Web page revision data
────

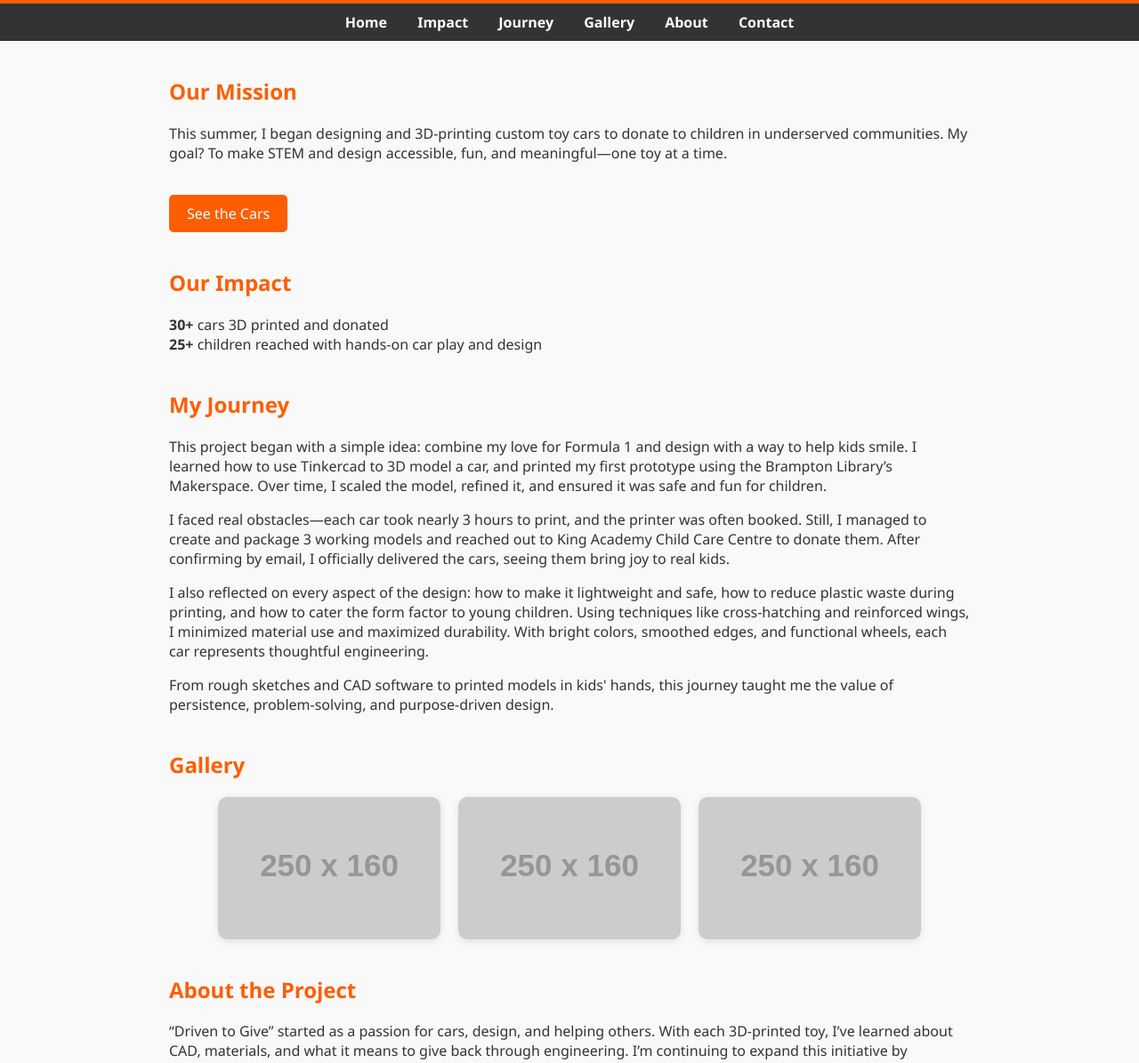
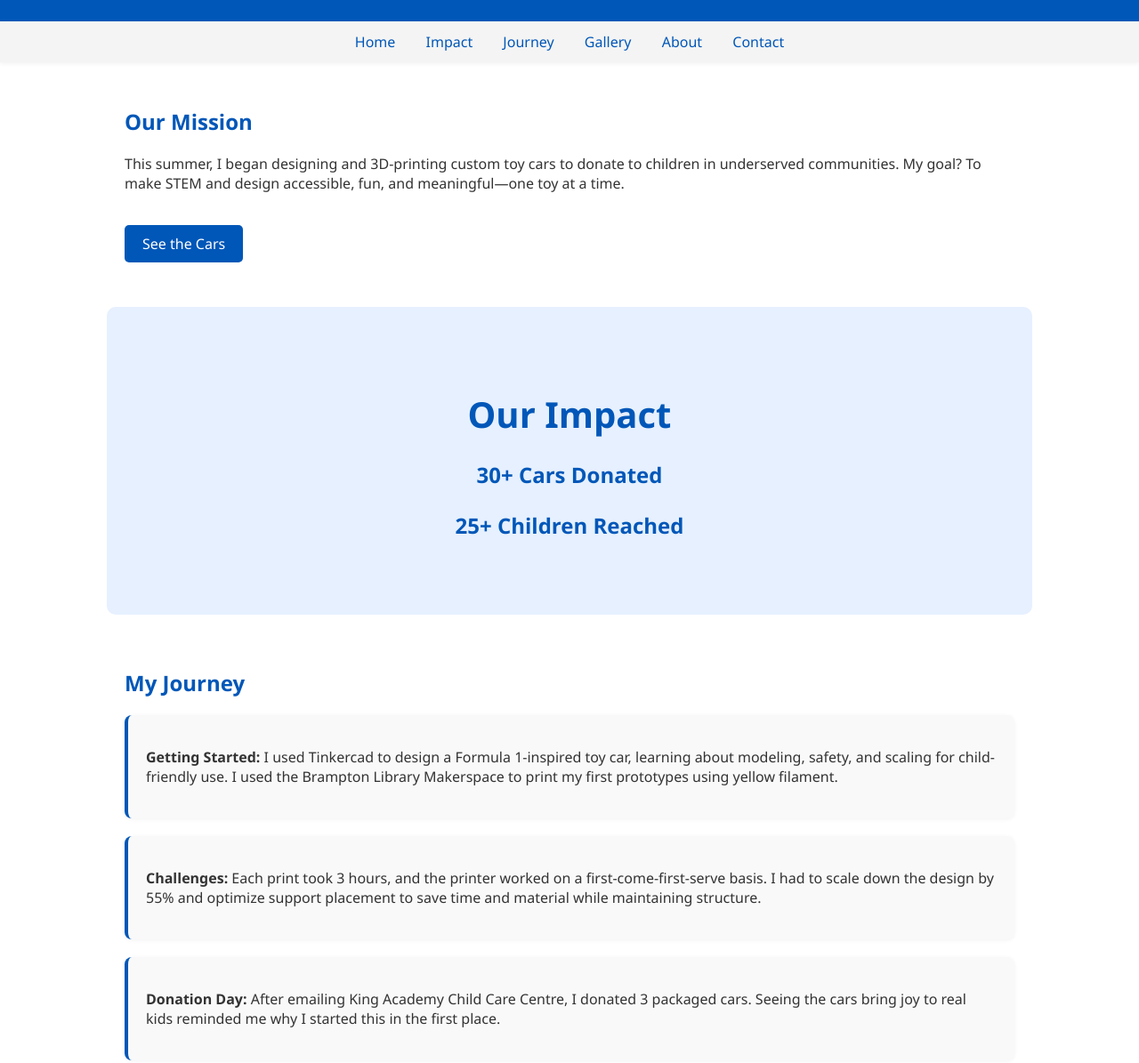
Before and after one commit to rshuee/rishuee.github.io, a plain HTML site: page index.html in a window 1280 px wide. Shown: the part 200-1395 px from the top of the page at 89% size. Drawn offline with Linux system fonts and the light colour scheme; placeholder pictures from the web are drawn by us.

Commit message:
Update index.html

```diff
--- a/index.html
+++ b/index.html
@@ -5,38 +5,62 @@
   <meta name="viewport" content="width=device-width, initial-scale=1" />
   <title>Driven to Give – 3D Toy Car Project</title>
   <style>
+    :root {
+      --primary-color: #0057b8;
+      --accent-color: #e6f0ff;
+      --text-color: #333;
+    }
+
     body {
       font-family: 'Segoe UI', sans-serif;
-      background: #f9f9f9;
-      color: #333;
+      background: #ffffff;
+      color: var(--text-color);
       margin: 0;
       padding: 0;
     }
 
     header {
-      background-color: #ff5e00;
+      background-color: var(--primary-color);
       color: white;
-      padding: 40px 20px;
+      padding: 50px 20px;
       text-align: center;
     }
 
     nav {
-      background-color: #333;
+      background-color: #f4f4f4;
       text-align: center;
-      padding: 10px 0;
+      padding: 12px 0;
+      box-shadow: 0 2px 4px rgba(0,0,0,0.05);
     }
 
     nav a {
-      color: white;
+      color: var(--primary-color);
       text-decoration: none;
       margin: 0 15px;
-      font-weight: bold;
+      font-weight: 500;
+      font-size: 1rem;
     }
 
     section {
-      max-width: 900px;
-      margin: 40px auto;
+      max-width: 1000px;
+      margin: 50px auto;
       padding: 0 20px;
+    }
+
+    h2 {
+      color: var(--primary-color);
+      margin-bottom: 20px;
+    }
+
+    .button {
+      display: inline-block;
+      padding: 10px 20px;
+      background-color: var(--primary-color);
+      color: white;
+      border: none;
+      border-radius: 5px;
+      margin-top: 20px;
+      text-decoration: none;
     }
 
     .image-grid {
@@ -52,27 +76,40 @@
       box-shadow: 0 2px 8px rgba(0,0,0,0.1);
     }
 
-    .button {
-      display: inline-block;
-      padding: 10px 20px;
-      background-color: #ff5e00;
-      color: white;
-      border: none;
-      border-radius: 5px;
-      margin-top: 20px;
-      text-decoration: none;
+    #impact {
+      background-color: var(--accent-color);
+      text-align: center;
+      padding: 60px 20px;
+      border-radius: 10px;
+      margin-bottom: 60px;
+    }
+
+    #impact h2 {
+      font-size: 2.5em;
+      margin-bottom: 10px;
+    }
+
+    #impact p {
+      font-size: 1.5em;
+      font-weight: bold;
+      color: var(--primary-color);
+    }
+
+    #journey .card {
+      background-color: #f9f9f9;
+      border-left: 4px solid var(--primary-color);
+      padding: 20px;
+      margin-bottom: 20px;
+      border-radius: 8px;
+      box-shadow: 0 1px 5px rgba(0,0,0,0.05);
     }
 
     footer {
-      background-color: #eee;
+      background-color: #f2f2f2;
       text-align: center;
       padding: 20px;
-      margin-top: 60px;
       font-size: 0.9em;
-    }
-
-    h2 {
-      color: #ff5e00;
+      color: #555;
     }
   </style>
 </head>
@@ -102,26 +139,28 @@
 
   <section id="impact">
     <h2>Our Impact</h2>
-    <p>
-      <strong>30+</strong> cars 3D printed and donated<br />
-      <strong>25+</strong> children reached with hands-on car play and design
-    </p>
+    <p>30+ Cars Donated</p>
+    <p>25+ Children Reached</p>
   </section>
 
   <section id="journey">
     <h2>My Journey</h2>
-    <p>
-      This project began with a simple idea: combine my love for Formula 1 and design with a way to help kids smile. I learned how to use Tinkercad to 3D model a car, and printed my first prototype using the Brampton Library’s Makerspace. Over time, I scaled the model, refined it, and ensured it was safe and fun for children.
-    </p>
-    <p>
-      I faced real obstacles—each car took nearly 3 hours to print, and the printer was often booked. Still, I managed to create and package 3 working models and reached out to King Academy Child Care Centre to donate them. After confirming by email, I officially delivered the cars, seeing them bring joy to real kids.
-    </p>
-    <p>
-      I also reflected on every aspect of the design: how to make it lightweight and safe, how to reduce plastic waste during printing, and how to cater the form factor to young children. Using techniques like cross-hatching and reinforced wings, I minimized material use and maximized durability. With bright colors, smoothed edges, and functional wheels, each car represents thoughtful engineering.
-    </p>
-    <p>
-      From rough sketches and CAD software to printed models in kids' hands, this journey taught me the value of persistence, problem-solving, and purpose-driven design.
-    </p>
+
+    <div class="card">
+      <p><strong>Getting Started:</strong> I used Tinkercad to design a Formula 1-inspired toy car, learning about modeling, safety, and scaling for child-friendly use. I used the Brampton Library Makerspace to print my first prototypes using yellow filament.</p>
+    </div>
+
+    <div class="card">
+      <p><strong>Challenges:</strong> Each print took 3 hours, and the printer worked on a first-come-first-serve basis. I had to scale down the design by 55% and optimize support placement to save time and material while maintaining structure.</p>
+    </div>
+
+    <div class="card">
+      <p><strong>Donation Day:</strong> After emailing King Academy Child Care Centre, I donated 3 packaged cars. Seeing the cars bring joy to real kids reminded me why I started this in the first place.</p>
+    </div>
+
+    <div class="card">
+      <p><strong>Sustainability & Design:</strong> I minimized waste by reinforcing weak points and using cross-hatch interiors to reduce plastic. I filed sharp edges and kept weight light for safety. The result: a durable, safe, and fun toy car built with care.</p>
+    </div>
   </section>
 
   <section id="gallery">
```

────

* **WHAT IS EXPECTED**
Print every entry above verbatim but drop the images.

* **EXERCISE ANSWER**
Before and after one commit to rshuee/rishuee.github.io, a plain HTML site: page index.html in a window 1280 px wide. Shown: the part 200-1395 px from the top of the page at 89% size. Drawn offline with Linux system fonts and the light colour scheme; placeholder pictures from the web are drawn by us.

Commit message:
Update index.html

```diff
--- a/index.html
+++ b/index.html
@@ -5,38 +5,62 @@
   <meta name="viewport" content="width=device-width, initial-scale=1" />
   <title>Driven to Give – 3D Toy Car Project</title>
   <style>
+    :root {
+      --primary-color: #0057b8;
+      --accent-color: #e6f0ff;
+      --text-color: #333;
+    }
+
     body {
       font-family: 'Segoe UI', sans-serif;
-      background: #f9f9f9;
-      color: #333;
+      background: #ffffff;
+      color: var(--text-color);
       margin: 0;
       padding: 0;
     }
 
     header {
-      background-color: #ff5e00;
+      background-color: var(--primary-color);
       color: white;
-      padding: 40px 20px;
+      padding: 50px 20px;
       text-align: center;
     }
 
     nav {
-      background-color: #333;
+      background-color: #f4f4f4;
       text-align: center;
-      padding: 10px 0;
+      padding: 12px 0;
+      box-shadow: 0 2px 4px rgba(0,0,0,0.05);
     }
 
     nav a {
-      color: white;
+      color: var(--primary-color);
       text-decoration: none;
       margin: 0 15px;
-      font-weight: bold;
+      font-weight: 500;
+      font-size: 1rem;
     }
 
     section {
-      max-width: 900px;
-      margin: 40px auto;
+      max-width: 1000px;
+      margin: 50px auto;
       padding: 0 20px;
+    }
+
+    h2 {
+      color: var(--primary-color);
+      margin-bottom: 20px;
+    }
+
+    .button {
+      display: inline-block;
+      padding: 10px 20px;
+      background-color: var(--primary-color);
+      color: white;
+      border: none;
+      border-radius: 5px;
+      margin-top: 20px;
+      text-decoration: none;
     }
 
     .image-grid {
@@ -52,27 +76,40 @@
       box-shadow: 0 2px 8px rgba(0,0,0,0.1);
     }
 
-    .button {
-      display: inline-block;
-      padding: 10px 20px;
-      background-color: #ff5e00;
-      color: white;
-      border: none;
-      border-radius: 5px;
-      margin-top: 20px;
-      text-decoration: none;
+    #impact {
+      background-color: var(--accent-color);
+      text-align: center;
+      padding: 60px 20px;
+      border-radius: 10px;
+      margin-bottom: 60px;
+    }
+
+    #impact h2 {
+      font-size: 2.5em;
+      margin-bottom: 10px;
+    }
+
+    #impact p {
+      font-size: 1.5em;
+      font-weight: bold;
+      color: var(--primary-color);
+    }
+
+    #journey .card {
+      background-color: #f9f9f9;
+      border-left: 4px solid var(--primary-color);
+      padding: 20px;
+      margin-bottom: 20px;
+      border-radius: 8px;
+      box-shadow: 0 1px 5px rgba(0,0,0,0.05);
     }
 
     footer {
-      background-color: #eee;
+      background-color: #f2f2f2;
       text-align: center;
       padding: 20px;
-      margin-top: 60px;
       font-size: 0.9em;
-    }
-
-    h2 {
-      color: #ff5e00;
+      color: #555;
     }
   </style>
 </head>
@@ -102,26 +139,28 @@
 
   <section id="impact">
     <h2>Our Impact</h2>
-    <p>
-      <strong>30+</strong> cars 3D printed and donated<br />
-      <strong>25+</strong> children reached with hands-on car play and design
-    </p>
+    <p>30+ Cars Donated</p>
+    <p>25+ Children Reached</p>
   </section>
 
   <section id="journey">
     <h2>My Journey</h2>
-    <p>
-      This project began with a simple idea: combine my love for Formula 1 and design with a way to help kids smile. I learned how to use Tinkercad to 3D model a car, and printed my first prototype using the Brampton Library’s Makerspace. Over time, I scaled the model, refined it, and ensured it was safe and fun for children.
-    </p>
-    <p>
-      I faced real obstacles—each car took nearly 3 hours to print, and the printer was often booked. Still, I managed to create and package 3 working models and reached out to King Academy Child Care Centre to donate them. After confirming by email, I officially delivered the cars, seeing them bring joy to real kids.
-    </p>
-    <p>
-      I also reflected on every aspect of the design: how to make it lightweight and safe, how to reduce plastic waste during printing, and how to cater the form factor to young children. Using techniques like cross-hatching and reinforced wings, I minimized material use and maximized durability. With bright colors, smoothed edges, and functional wheels, each car represents thoughtful engineering.
-    </p>
-    <p>
-      From rough sketches and CAD software to printed models in kids' hands, this journey taught me the value of persistence, problem-solving, and purpose-driven design.
-    </p>
+
+    <div class="card">
+      <p><strong>Getting Started:</strong> I used Tinkercad to design a Formula 1-inspired toy car, learning about modeling, safety, and scaling for child-friendly use. I used the Brampton Library Makerspace to print my first prototypes using yellow filament.</p>
+    </div>
+
+    <div class="card">
+      <p><strong>Challenges:</strong> Each print took 3 hours, and the printer worked on a first-come-first-serve basis. I had to scale down the design by 55% and optimize support placement to save time and material while maintaining structure.</p>
+    </div>
+
+    <div class="card">
+      <p><strong>Donation Day:</strong> After emailing King Academy Child Care Centre, I donated 3 packaged cars. Seeing the cars bring joy to real kids reminded me why I started this in the first place.</p>
+    </div>
+
+    <div class="card">
+      <p><strong>Sustainability & Design:</strong> I minimized waste by reinforcing weak points and using cross-hatch interiors to reduce plastic. I filed sharp edges and kept weight light for safety. The result: a durable, safe, and fun toy car built with care.</p>
+    </div>
   </section>
 
   <section id="gallery">
```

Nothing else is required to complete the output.